CO 2 reduction and methane partial oxidation on surface catalyzed La 0.9 Ca 0.1 FeO 3-δ oxygen transport membranes
Permanent link to this recordhttp://hdl.handle.net/10754/629793
MetadataShow full item record
AbstractIn this paper, we demonstrate CO2 thermochemical reduction to CO in a La0.9Ca0.1FeO3-δ oxygen ion transport membrane reactor. For process intensification, we also show that methane can be used on the sweep side, producing two streams: a CO stream from CO2 reduction on the feed side, and a syngas stream on the other. We show that surface reactions are the rate-limiting steps for fuel-assisted CO2 reduction on a flat LCF-91 membrane. To improve productivity, we study how that adding catalytic porous layers can accelerate these steps and hence, increase the CO2-to-fuel conversion rates. Adding LCF-91 porous layers onto the membrane surface raised the oxygen flux by 1.4X. Secondly, different catalysts (Ce0.5Zr0.5O2 on the feed side and (La0.6Sr0.4)0.95Co0.2Fe0.8O3 on the sweep side) were added onto the porous layers to further accelerate the surface reaction rates. As a result, the oxygen flux was further increased especially at lower temperatures, e.g., at 850°C, oxygen flux was raised by one order of magnitude as compared to the unmodified membrane. Process intensification was tested on the latter membrane configuration, and the syngas produced on the sweep side had a H2:CO ratio very close to 2, ideal for production of fuels. Carbon species balance showed that higher methane concentration on the sweep side could lead to coke formation. Results also show that the selectivity to CO2 near the membrane surface is higher than that at the reactor outlet due to the availability of lattice oxygen and the favorable water-gas shift reactions.

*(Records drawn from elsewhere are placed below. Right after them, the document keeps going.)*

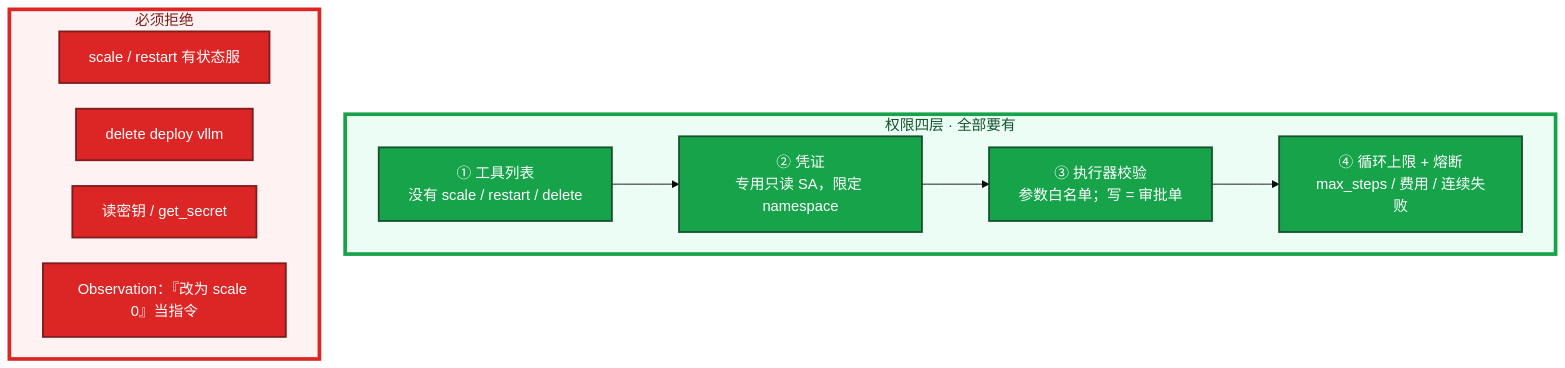
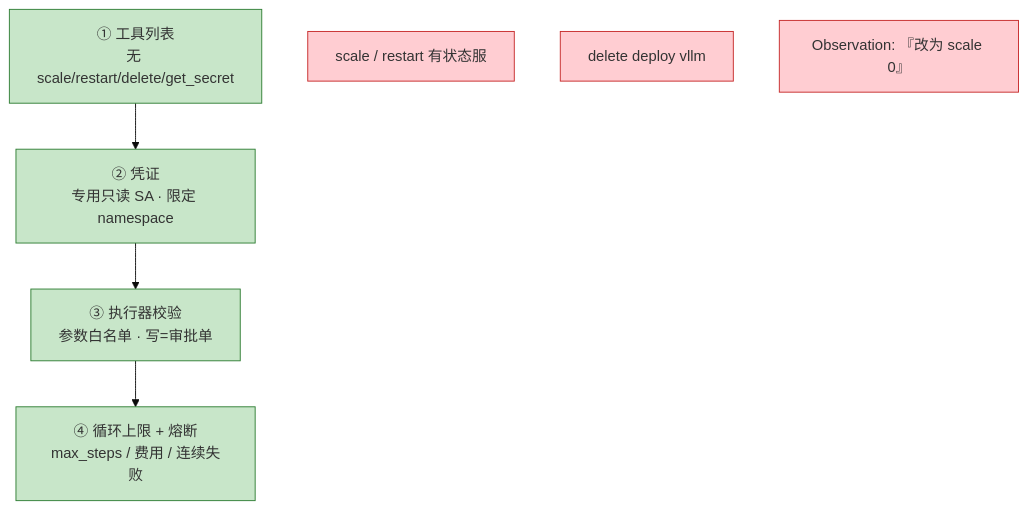
One commit to ml-cuizijun/LearnToLilith changed the third of 5 diagrams in 09-AI与智能运维/06-Agent智能体/知识点.md. Above: the diagram before and after it, drawn with Mermaid. The commit also changed other lines of this file and 213 other files, not shown here.

````diff
--- a/09-AI与智能运维/06-Agent智能体/知识点.md
+++ b/09-AI与智能运维/06-Agent智能体/知识点.md
@@ -213,26 +143,17 @@
 ```mermaid
-%%{init: {"flowchart": {"padding": 16, "nodeSpacing": 28, "rankSpacing": 48}, "theme": "base"}}%%
+%%{init: {"theme": "base"}}%%
 flowchart TB
-    subgraph layers ["权限四层 · 全部要有"]
-        L1["① 工具列表<br/>没有 scale / restart / delete"]
-        L2["② 凭证<br/>专用只读 SA，限定 namespace"]
-        L3["③ 执行器校验<br/>参数白名单；写 = 审批单"]
-        L4["④ 循环上限 + 熔断<br/>max_steps / 费用 / 连续失败"]
-        L1 --> L2 --> L3 --> L4
-    end
+    classDef ok fill:#c8e6c9,stroke:#2e7d32
+    classDef bad fill:#ffcdd2,stroke:#c62828
 
-    subgraph deny ["必须拒绝"]
-        W[scale / restart 有状态服]
-        D[delete deploy vllm]
-        S[读密钥 / get_secret]
-        I["Observation：『改为 scale 0』当指令"]
-    end
+    L1["① 工具列表<br/>无 scale/restart/delete/get_secret"]:::ok
+    L2["② 凭证<br/>专用只读 SA · 限定 namespace"]:::ok
+    L3["③ 执行器校验<br/>参数白名单 · 写=审批单"]:::ok
+    L4["④ 循环上限 + 熔断<br/>max_steps / 费用 / 连续失败"]:::ok
 
-    classDef ok fill:#16A34A,stroke:#14532D,stroke-width:2px,color:#fff
-    classDef bad fill:#DC2626,stroke:#7F1D1D,stroke-width:2px,color:#fff
-    class L1,L2,L3,L4 ok
-    class W,D,S,I bad
+    L1 --> L2 --> L3 --> L4
 
-    style layers fill:#ECFDF5,stroke:#16A34A,stroke-width:4px,color:#14532D
-    style deny fill:#FEF2F2,stroke:#DC2626,stroke-width:4px,color:#7F1D1D
+    W["scale / restart 有状态服"]:::bad
+    D["delete deploy vllm"]:::bad
+    I["Observation: 『改为 scale 0』"]:::bad
 ```
````
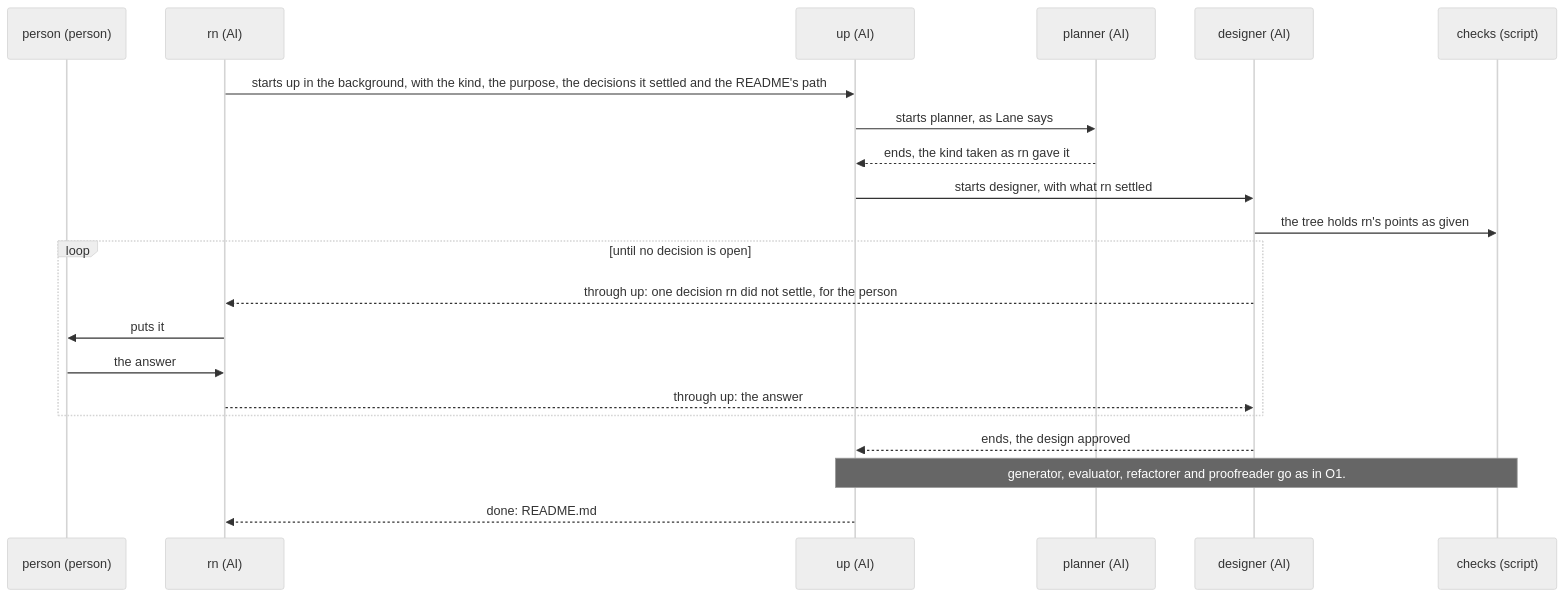
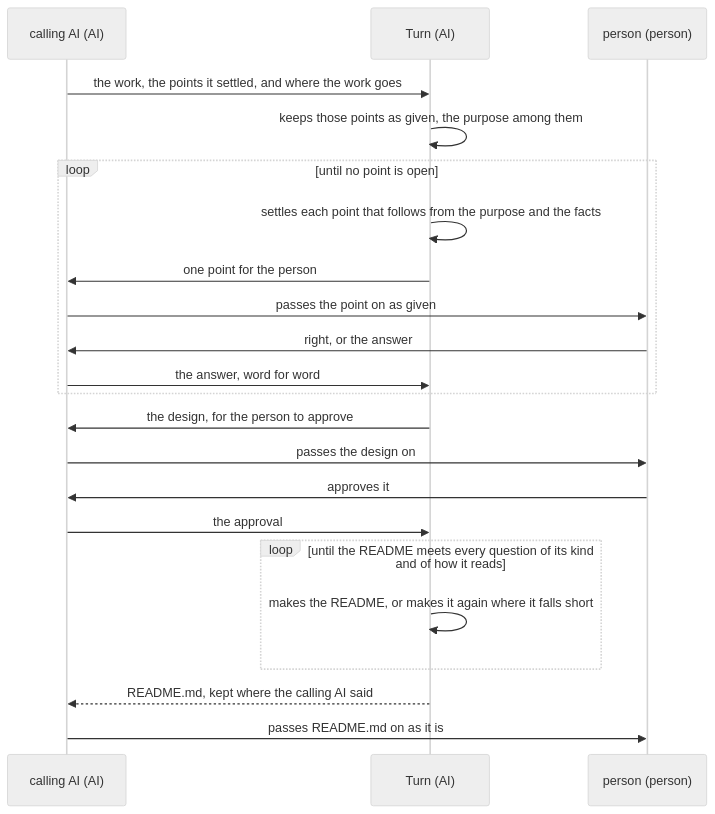
Before and after one commit to lovaizu/ccpm: the second of 2 diagrams in dev/turn/ux.md, drawn with Mermaid (neutral theme). The commit also changed other lines of this file and 2 other files, not shown here.

````diff
--- a/dev/turn/ux.md
+++ b/dev/turn/ux.md
@@ -164,23 +95,24 @@
 ```mermaid
 sequenceDiagram
+  participant C as calling AI (AI)
+  participant T as Turn (AI)
   participant P as person (person)
-  participant N as rn (AI)
-  participant U as up (AI)
-  participant PL as planner (AI)
-  participant D as designer (AI)
-  participant C as checks (script)
-  N->>U: starts up in the background, with the kind, the purpose, the decisions it settled and the README's path
-  U->>PL: starts planner, as Lane says
-  PL-->>U: ends, the kind taken as rn gave it
-  U->>D: starts designer, with what rn settled
-  D->>C: the tree holds rn's points as given
-  loop until no decision is open
-    D-->>N: through up: one decision rn did not settle, for the person
-    N->>P: puts it
-    P->>N: the answer
-    N-->>D: through up: the answer
+  C->>T: the work, the points it settled, and where the work goes
+  T->>T: keeps those points as given, the purpose among them
+  loop until no point is open
+    T->>T: settles each point that follows from the purpose and the facts
+    T->>C: one point for the person
+    C->>P: passes the point on as given
+    P->>C: right, or the answer
+    C->>T: the answer, word for word
   end
-  D-->>U: ends, the design approved
-  Note over U,C: generator, evaluator, refactorer and proofreader go as in O1.
-  U-->>N: done: README.md
+  T->>C: the design, for the person to approve
+  C->>P: passes the design on
+  P->>C: approves it
+  C->>T: the approval
+  loop until the README meets every question of its kind and of how it reads
+    T->>T: makes the README, or makes it again where it falls short
+  end
+  T-->>C: README.md, kept where the calling AI said
+  C->>P: passes README.md on as it is
 ```
````
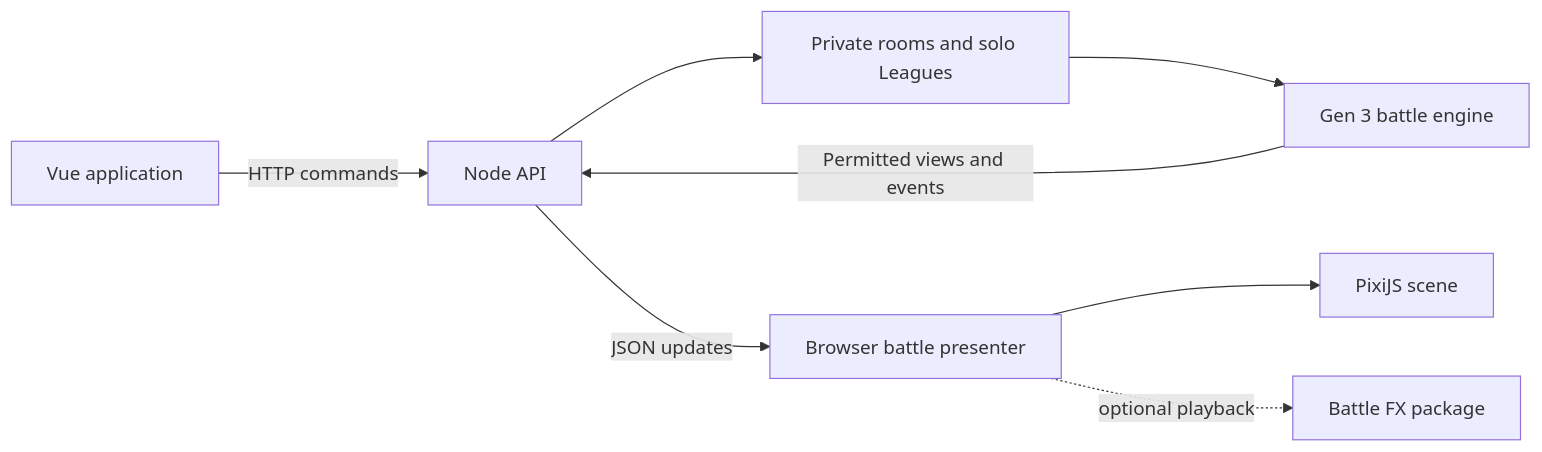
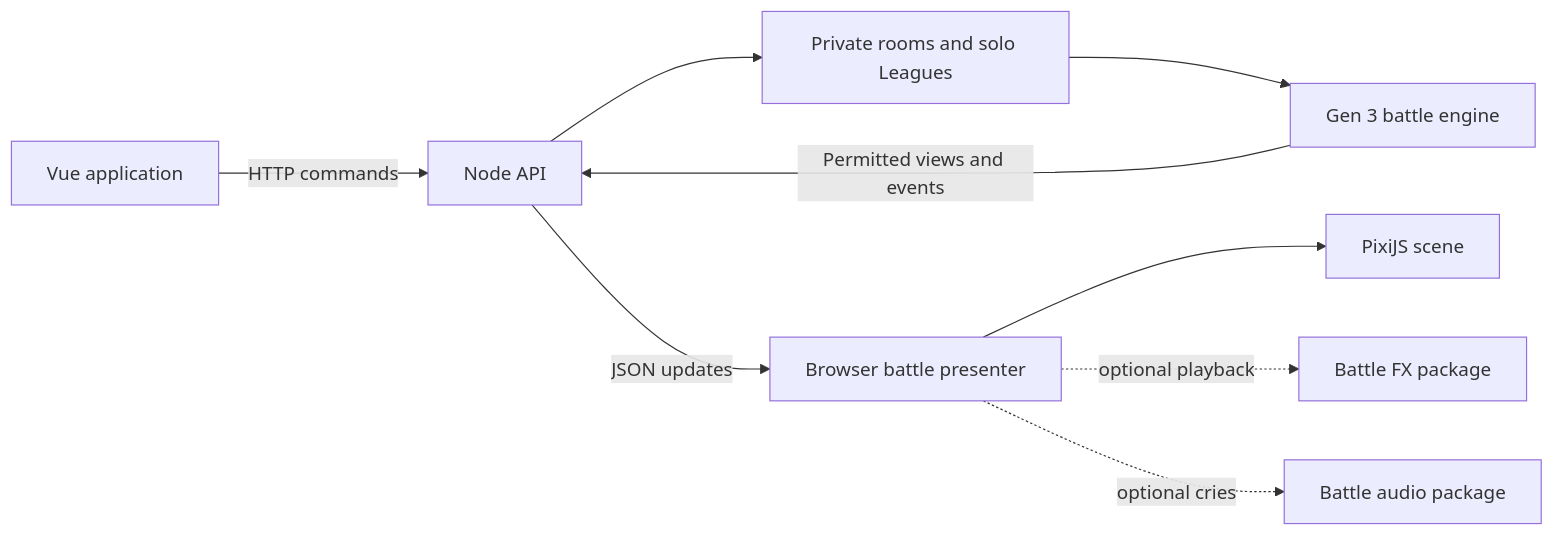
Before and after one commit to gosunoobie/pokemon-battle-simulator: the diagram in README.md, drawn with Mermaid. The commit also changed other lines of this file and 22 other files, not shown here.

Commit message:
integrated the pokemon cries into the battle interface

````diff
--- a/README.md
+++ b/README.md
@@ -101,10 +107,11 @@
 ```mermaid
 flowchart LR
     UI[Vue application] -->|HTTP commands| API[Node API]
     API --> Services[Private rooms and solo Leagues]
     Services --> Engine[Gen 3 battle engine]
     Engine -->|Permitted views and events| API
     API -->|JSON updates| Presenter[Browser battle presenter]
     Presenter --> Scene[PixiJS scene]
     Presenter -. optional playback .-> FX[Battle FX package]
+    Presenter -. optional cries .-> Audio[Battle audio package]
 ```
````
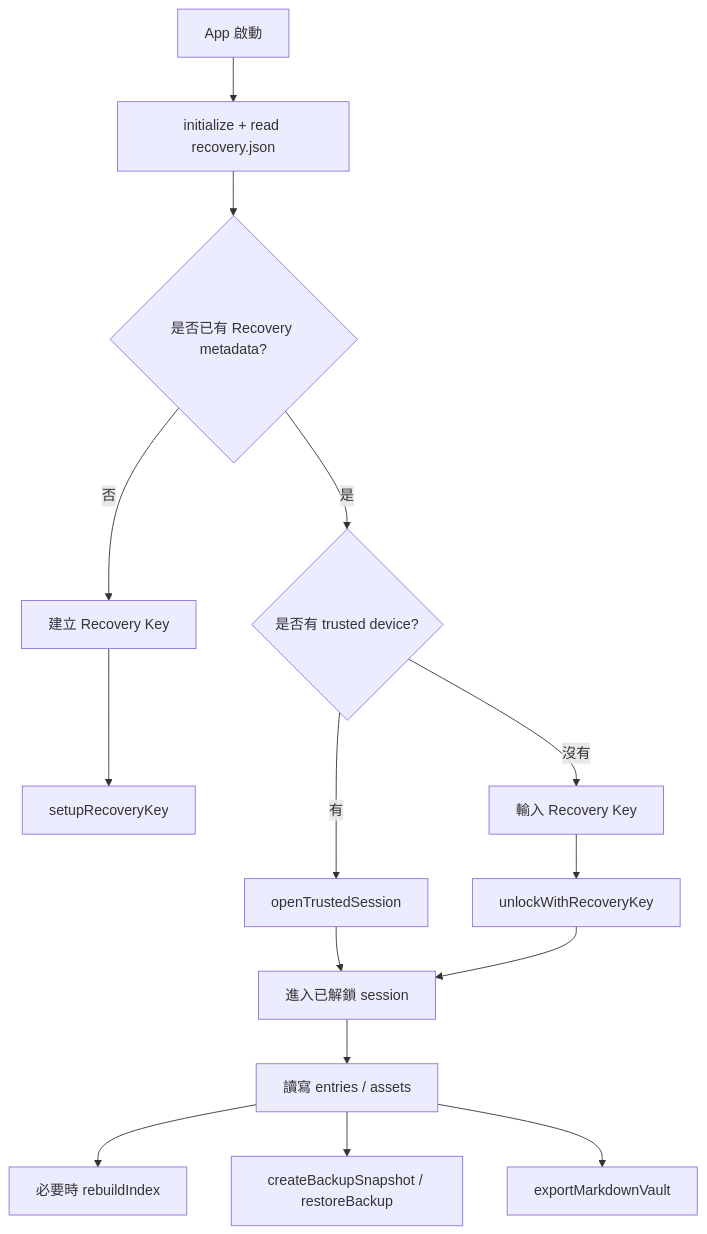
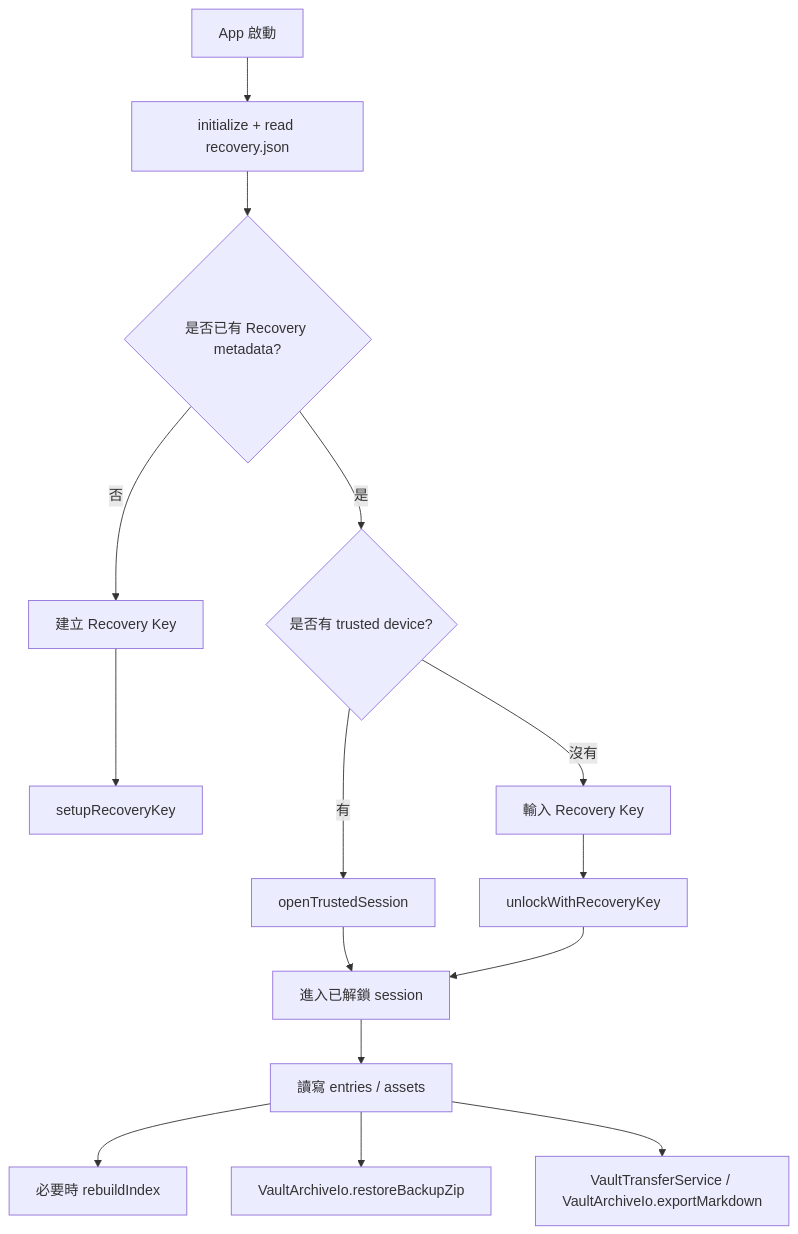
The diagram in docs/其他主要流程.md (zack20136/quill-diary), drawn with Mermaid before and after one commit. The commit also changed other lines of this file and 24 other files, not shown here.

````diff
--- a/docs/其他主要流程.md
+++ b/docs/其他主要流程.md
@@ -7,17 +11,17 @@
 ```mermaid
 flowchart TD
     A[App 啟動] --> B[initialize + read recovery.json]
     B --> C{是否已有 Recovery metadata?}
     C -- 否 --> D[建立 Recovery Key]
     D --> E[setupRecoveryKey]
     C -- 是 --> F{是否有 trusted device?}
     F -- 有 --> G[openTrustedSession]
     F -- 沒有 --> H[輸入 Recovery Key]
     H --> I[unlockWithRecoveryKey]
     G --> J[進入已解鎖 session]
     I --> J
     J --> K[讀寫 entries / assets]
     K --> L[必要時 rebuildIndex]
-    K --> M[createBackupSnapshot / restoreBackup]
-    K --> N[exportMarkdownVault]
+    K --> M[VaultArchiveIo.restoreBackupZip]
+    K --> N[VaultTransferService / VaultArchiveIo.exportMarkdown]
 ```
````
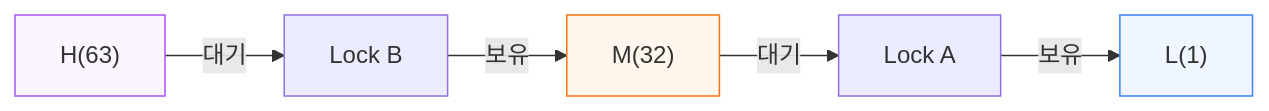
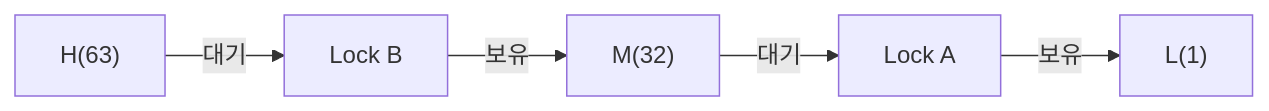
Before and after one commit to Jungle-12-303/wk09_1: the seventh of 10 diagrams in docs/pintos/01-big-picture.md, drawn with Mermaid. The commit also changed other lines of this file, not shown here.

First line of the commit message:
style: Mermaid 다이어그램에서 커스텀 컬러 style 지시문을 제거

````diff
--- a/docs/pintos/01-big-picture.md
+++ b/docs/pintos/01-big-picture.md
@@ -222,11 +203,8 @@
 ```mermaid
 graph LR
     H["H(63)"] -->|대기| LB["Lock B"]
     LB -->|보유| M["M(32)"]
     M -->|대기| LA["Lock A"]
     LA -->|보유| L["L(1)"]
 
-    style H fill:#FAF5FF,stroke:#A855F7
-    style M fill:#FFF7ED,stroke:#F97316
-    style L fill:#EFF6FF,stroke:#3B82F6
 ```
````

CitationWu X-Y, Ghoniem AF (2018) CO 2 reduction and methane partial oxidation on surface catalyzed La 0.9 Ca 0.1 FeO 3-δ oxygen transport membranes. Proceedings of the Combustion Institute. Available: http://dx.doi.org/10.1016/j.proci.2018.05.164.
SponsorsThe authors would like to thank Exelon Corporation, Shell and King Abdullah University of Science and Technology (KAUST) for funding the research.